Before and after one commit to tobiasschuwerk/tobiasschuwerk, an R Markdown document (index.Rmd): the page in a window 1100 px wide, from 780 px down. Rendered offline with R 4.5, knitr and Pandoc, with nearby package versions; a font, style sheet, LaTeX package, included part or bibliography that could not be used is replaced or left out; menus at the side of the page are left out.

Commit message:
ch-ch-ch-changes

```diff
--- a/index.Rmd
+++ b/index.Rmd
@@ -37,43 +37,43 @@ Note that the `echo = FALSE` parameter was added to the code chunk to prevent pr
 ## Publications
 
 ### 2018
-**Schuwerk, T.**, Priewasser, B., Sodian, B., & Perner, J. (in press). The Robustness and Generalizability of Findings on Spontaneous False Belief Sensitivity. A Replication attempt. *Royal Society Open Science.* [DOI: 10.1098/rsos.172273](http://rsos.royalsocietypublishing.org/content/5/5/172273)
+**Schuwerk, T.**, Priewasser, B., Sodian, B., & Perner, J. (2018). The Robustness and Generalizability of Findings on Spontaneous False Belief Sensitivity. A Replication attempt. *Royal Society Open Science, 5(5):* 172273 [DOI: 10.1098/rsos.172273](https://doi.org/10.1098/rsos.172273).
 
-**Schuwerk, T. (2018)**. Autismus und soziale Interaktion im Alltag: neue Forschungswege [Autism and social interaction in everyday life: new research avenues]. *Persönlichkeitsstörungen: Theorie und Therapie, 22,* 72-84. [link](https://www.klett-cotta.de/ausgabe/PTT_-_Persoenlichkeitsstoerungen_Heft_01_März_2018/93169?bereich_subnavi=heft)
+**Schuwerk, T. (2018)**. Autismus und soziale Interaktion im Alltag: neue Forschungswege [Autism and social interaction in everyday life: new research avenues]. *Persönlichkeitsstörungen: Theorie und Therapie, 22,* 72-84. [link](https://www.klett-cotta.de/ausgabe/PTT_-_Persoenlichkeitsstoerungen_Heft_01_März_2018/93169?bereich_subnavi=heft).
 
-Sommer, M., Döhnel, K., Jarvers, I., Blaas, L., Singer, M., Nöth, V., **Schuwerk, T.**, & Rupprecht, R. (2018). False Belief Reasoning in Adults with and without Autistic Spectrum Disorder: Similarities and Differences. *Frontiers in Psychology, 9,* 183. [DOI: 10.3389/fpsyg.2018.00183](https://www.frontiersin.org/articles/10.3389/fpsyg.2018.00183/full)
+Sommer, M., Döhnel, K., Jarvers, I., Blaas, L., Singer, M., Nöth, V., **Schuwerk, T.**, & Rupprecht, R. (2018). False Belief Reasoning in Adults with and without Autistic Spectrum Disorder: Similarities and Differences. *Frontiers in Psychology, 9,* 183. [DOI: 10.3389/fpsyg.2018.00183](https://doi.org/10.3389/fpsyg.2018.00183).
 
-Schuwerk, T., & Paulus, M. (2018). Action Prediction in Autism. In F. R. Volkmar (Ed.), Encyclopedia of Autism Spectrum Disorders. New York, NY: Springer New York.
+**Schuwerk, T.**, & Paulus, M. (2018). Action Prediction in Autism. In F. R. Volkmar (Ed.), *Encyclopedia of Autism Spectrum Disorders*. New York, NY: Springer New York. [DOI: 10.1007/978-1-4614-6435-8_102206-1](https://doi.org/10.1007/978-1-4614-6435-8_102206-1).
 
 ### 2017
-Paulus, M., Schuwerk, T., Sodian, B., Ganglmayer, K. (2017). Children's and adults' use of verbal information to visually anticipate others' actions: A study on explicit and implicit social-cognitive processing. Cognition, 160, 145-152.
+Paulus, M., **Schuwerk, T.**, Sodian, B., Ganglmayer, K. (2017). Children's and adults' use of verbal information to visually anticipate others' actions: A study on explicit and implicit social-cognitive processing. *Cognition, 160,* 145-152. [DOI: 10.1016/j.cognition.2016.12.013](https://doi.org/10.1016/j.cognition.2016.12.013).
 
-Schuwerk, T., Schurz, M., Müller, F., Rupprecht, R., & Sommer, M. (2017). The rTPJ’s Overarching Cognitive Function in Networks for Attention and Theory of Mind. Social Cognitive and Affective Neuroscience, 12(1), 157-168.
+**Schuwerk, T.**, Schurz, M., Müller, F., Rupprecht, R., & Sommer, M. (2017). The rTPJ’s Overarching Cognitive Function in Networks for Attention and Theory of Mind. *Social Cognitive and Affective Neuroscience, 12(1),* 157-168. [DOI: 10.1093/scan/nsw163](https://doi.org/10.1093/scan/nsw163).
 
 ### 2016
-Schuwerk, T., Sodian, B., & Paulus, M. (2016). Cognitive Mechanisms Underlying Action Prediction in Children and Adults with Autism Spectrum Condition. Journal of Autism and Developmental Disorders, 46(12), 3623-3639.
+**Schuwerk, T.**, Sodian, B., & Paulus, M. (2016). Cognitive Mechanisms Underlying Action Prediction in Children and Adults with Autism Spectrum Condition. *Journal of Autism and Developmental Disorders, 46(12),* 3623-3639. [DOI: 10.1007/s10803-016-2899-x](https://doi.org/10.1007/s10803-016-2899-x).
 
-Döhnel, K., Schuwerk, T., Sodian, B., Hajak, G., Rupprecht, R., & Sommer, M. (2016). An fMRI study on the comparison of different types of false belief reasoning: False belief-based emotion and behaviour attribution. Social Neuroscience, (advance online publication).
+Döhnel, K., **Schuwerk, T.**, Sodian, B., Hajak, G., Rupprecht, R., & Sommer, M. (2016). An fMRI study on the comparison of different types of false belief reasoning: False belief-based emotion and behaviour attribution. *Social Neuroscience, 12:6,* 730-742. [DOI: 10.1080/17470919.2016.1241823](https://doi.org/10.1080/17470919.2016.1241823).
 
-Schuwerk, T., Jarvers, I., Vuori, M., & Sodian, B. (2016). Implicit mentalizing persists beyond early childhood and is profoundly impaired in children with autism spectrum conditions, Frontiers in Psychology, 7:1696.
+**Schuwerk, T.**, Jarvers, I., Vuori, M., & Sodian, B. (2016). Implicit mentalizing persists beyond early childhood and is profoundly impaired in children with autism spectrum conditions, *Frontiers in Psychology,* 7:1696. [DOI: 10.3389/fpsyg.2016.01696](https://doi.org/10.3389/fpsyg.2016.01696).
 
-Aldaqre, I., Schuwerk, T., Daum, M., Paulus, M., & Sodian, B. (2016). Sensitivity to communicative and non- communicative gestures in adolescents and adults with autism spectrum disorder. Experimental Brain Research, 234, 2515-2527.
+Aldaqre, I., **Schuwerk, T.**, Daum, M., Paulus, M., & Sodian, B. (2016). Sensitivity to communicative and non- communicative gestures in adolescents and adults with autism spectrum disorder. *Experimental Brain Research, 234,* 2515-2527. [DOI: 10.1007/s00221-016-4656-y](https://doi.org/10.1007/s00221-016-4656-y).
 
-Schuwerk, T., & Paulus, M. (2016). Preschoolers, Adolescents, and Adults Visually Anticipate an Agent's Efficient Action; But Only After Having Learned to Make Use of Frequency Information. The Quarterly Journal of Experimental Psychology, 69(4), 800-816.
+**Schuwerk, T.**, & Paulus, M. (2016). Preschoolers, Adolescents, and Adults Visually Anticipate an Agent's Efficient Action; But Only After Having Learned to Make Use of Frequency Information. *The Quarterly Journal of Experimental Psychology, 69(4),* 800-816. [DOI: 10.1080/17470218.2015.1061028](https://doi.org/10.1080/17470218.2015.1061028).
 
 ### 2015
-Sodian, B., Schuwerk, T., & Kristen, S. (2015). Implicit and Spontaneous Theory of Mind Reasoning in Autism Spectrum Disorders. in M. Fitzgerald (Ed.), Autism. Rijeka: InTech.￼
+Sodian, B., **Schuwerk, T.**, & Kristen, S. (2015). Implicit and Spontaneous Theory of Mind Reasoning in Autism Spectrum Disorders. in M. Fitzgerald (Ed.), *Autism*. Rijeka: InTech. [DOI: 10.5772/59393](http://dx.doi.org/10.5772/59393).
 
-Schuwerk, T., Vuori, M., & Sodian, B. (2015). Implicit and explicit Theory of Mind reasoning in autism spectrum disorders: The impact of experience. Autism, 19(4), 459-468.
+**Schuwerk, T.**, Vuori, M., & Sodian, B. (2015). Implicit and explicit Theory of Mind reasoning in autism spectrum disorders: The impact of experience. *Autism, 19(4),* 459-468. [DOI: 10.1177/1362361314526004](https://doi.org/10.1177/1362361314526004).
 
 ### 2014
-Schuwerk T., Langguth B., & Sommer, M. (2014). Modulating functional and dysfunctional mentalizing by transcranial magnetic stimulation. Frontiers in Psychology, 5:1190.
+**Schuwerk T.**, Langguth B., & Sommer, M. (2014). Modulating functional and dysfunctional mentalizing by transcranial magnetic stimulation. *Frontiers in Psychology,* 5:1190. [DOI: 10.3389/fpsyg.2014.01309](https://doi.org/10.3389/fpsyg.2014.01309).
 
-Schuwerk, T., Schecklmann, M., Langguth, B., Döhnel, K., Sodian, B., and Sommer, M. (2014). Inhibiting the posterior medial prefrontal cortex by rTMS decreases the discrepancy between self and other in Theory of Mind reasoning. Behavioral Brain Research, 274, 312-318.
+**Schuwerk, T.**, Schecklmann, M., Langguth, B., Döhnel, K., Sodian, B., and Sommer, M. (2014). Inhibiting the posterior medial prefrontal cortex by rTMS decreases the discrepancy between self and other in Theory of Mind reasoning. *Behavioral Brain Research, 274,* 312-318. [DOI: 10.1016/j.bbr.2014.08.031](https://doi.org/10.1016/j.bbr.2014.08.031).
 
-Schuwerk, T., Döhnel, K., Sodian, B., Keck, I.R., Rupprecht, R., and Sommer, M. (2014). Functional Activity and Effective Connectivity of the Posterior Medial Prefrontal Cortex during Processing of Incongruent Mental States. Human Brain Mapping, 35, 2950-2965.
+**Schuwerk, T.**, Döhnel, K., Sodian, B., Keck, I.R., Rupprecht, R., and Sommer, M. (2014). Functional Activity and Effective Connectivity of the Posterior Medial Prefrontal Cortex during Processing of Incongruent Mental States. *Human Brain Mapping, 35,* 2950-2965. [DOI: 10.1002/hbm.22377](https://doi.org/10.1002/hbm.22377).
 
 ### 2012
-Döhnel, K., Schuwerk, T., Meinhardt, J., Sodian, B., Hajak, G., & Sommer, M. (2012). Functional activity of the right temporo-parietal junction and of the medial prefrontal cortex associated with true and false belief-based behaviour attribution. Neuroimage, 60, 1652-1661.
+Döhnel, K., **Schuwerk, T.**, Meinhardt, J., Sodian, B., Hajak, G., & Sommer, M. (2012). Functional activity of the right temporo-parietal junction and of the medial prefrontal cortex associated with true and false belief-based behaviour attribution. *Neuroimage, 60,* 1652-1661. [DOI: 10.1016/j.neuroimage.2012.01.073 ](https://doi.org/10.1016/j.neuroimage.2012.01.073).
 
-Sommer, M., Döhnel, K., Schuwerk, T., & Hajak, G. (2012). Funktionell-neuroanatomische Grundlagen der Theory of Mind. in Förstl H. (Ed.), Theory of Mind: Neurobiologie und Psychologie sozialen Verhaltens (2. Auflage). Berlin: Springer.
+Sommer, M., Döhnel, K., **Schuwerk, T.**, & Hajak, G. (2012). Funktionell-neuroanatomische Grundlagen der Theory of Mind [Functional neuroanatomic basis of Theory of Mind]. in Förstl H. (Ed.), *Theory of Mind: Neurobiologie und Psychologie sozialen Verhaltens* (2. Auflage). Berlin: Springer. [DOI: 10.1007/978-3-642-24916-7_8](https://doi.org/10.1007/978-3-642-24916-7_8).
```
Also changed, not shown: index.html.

****************

• Task instructions
Set out every line from the material that contains the string "Auflage".

• Response below
-Sommer, M., Döhnel, K., Schuwerk, T., & Hajak, G. (2012). Funktionell-neuroanatomische Grundlagen der Theory of Mind. in Förstl H. (Ed.), Theory of Mind: Neurobiologie und Psychologie sozialen Verhaltens (2. Auflage). Berlin: Springer.
+Sommer, M., Döhnel, K., **Schuwerk, T.**, & Hajak, G. (2012). Funktionell-neuroanatomische Grundlagen der Theory of Mind [Functional neuroanatomic basis of Theory of Mind]. in Förstl H. (Ed.), *Theory of Mind: Neurobiologie und Psychologie sozialen Verhaltens* (2. Auflage). Berlin: Springer. [DOI: 10.1007/978-3-642-24916-7_8](https://doi.org/10.1007/978-3-642-24916-7_8).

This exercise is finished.